#### DATA FOR THIS TASK
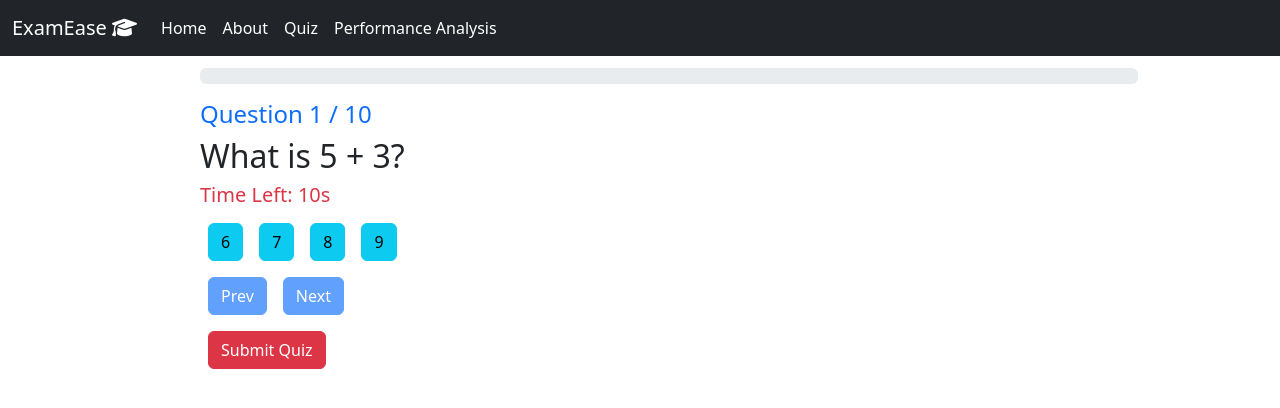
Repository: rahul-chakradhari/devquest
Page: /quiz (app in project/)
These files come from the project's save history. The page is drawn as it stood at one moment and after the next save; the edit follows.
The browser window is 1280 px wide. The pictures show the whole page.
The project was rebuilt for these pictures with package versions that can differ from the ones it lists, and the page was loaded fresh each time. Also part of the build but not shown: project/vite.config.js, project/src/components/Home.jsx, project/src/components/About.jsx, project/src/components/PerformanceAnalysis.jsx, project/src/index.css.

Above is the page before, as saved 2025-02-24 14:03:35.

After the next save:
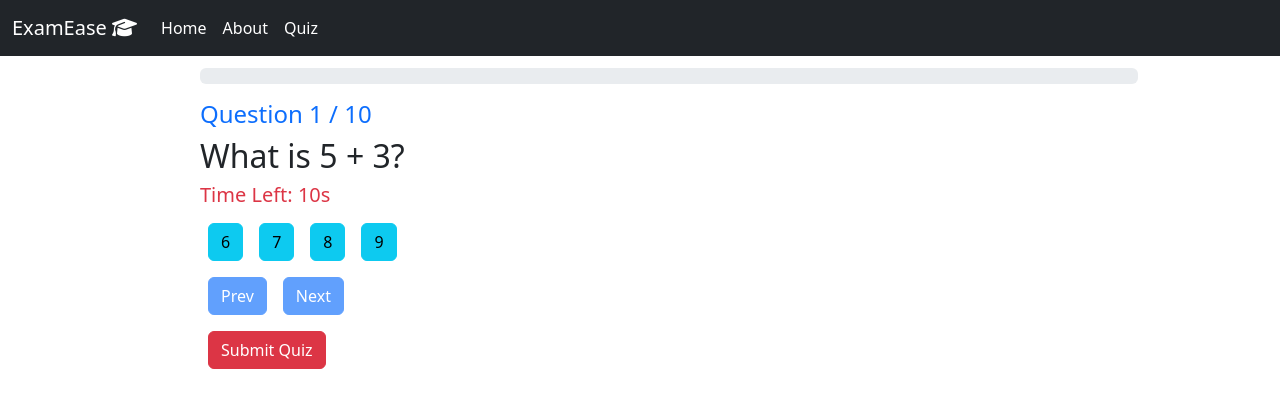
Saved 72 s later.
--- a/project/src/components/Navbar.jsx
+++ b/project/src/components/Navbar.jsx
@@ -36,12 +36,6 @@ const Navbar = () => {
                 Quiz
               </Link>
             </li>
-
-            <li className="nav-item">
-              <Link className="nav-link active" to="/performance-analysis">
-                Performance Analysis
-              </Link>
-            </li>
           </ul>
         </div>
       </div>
########
#### DATA FOR THIS TASK
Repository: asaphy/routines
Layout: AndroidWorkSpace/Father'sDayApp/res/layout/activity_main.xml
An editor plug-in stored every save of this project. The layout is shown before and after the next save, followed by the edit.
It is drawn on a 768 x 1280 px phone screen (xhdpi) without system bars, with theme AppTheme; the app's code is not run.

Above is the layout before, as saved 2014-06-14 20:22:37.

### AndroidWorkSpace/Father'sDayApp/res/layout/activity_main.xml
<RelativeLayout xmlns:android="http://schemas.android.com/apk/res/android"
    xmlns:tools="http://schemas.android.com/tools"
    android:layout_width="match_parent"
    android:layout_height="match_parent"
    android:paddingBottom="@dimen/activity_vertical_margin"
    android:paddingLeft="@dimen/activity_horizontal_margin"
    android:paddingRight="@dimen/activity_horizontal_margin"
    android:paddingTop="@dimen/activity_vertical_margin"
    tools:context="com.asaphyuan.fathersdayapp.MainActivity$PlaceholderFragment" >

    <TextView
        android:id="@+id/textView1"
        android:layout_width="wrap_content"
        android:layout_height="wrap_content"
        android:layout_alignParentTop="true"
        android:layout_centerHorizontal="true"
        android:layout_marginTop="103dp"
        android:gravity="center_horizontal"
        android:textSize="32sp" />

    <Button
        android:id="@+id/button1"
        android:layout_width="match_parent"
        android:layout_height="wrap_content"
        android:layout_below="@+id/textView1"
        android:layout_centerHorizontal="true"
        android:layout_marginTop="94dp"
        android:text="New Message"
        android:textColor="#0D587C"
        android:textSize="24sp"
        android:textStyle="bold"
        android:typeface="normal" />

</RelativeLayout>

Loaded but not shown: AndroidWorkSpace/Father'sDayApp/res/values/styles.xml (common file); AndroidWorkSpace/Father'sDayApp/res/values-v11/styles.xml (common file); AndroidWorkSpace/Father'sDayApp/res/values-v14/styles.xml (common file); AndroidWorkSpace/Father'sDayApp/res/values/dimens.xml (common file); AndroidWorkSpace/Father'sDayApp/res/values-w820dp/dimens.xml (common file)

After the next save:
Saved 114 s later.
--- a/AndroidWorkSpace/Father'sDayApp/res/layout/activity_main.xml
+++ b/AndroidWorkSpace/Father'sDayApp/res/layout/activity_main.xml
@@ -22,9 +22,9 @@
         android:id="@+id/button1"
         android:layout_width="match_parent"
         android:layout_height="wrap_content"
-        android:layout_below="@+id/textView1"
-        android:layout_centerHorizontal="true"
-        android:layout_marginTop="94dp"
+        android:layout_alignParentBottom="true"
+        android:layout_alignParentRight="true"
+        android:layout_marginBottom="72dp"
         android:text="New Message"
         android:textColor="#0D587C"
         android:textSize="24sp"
########
EXERCISE: Report how many lines in the listing above hold the string "AndroidWorkSpace", giving the number and no other words.

SOLVED PROBLEM: 5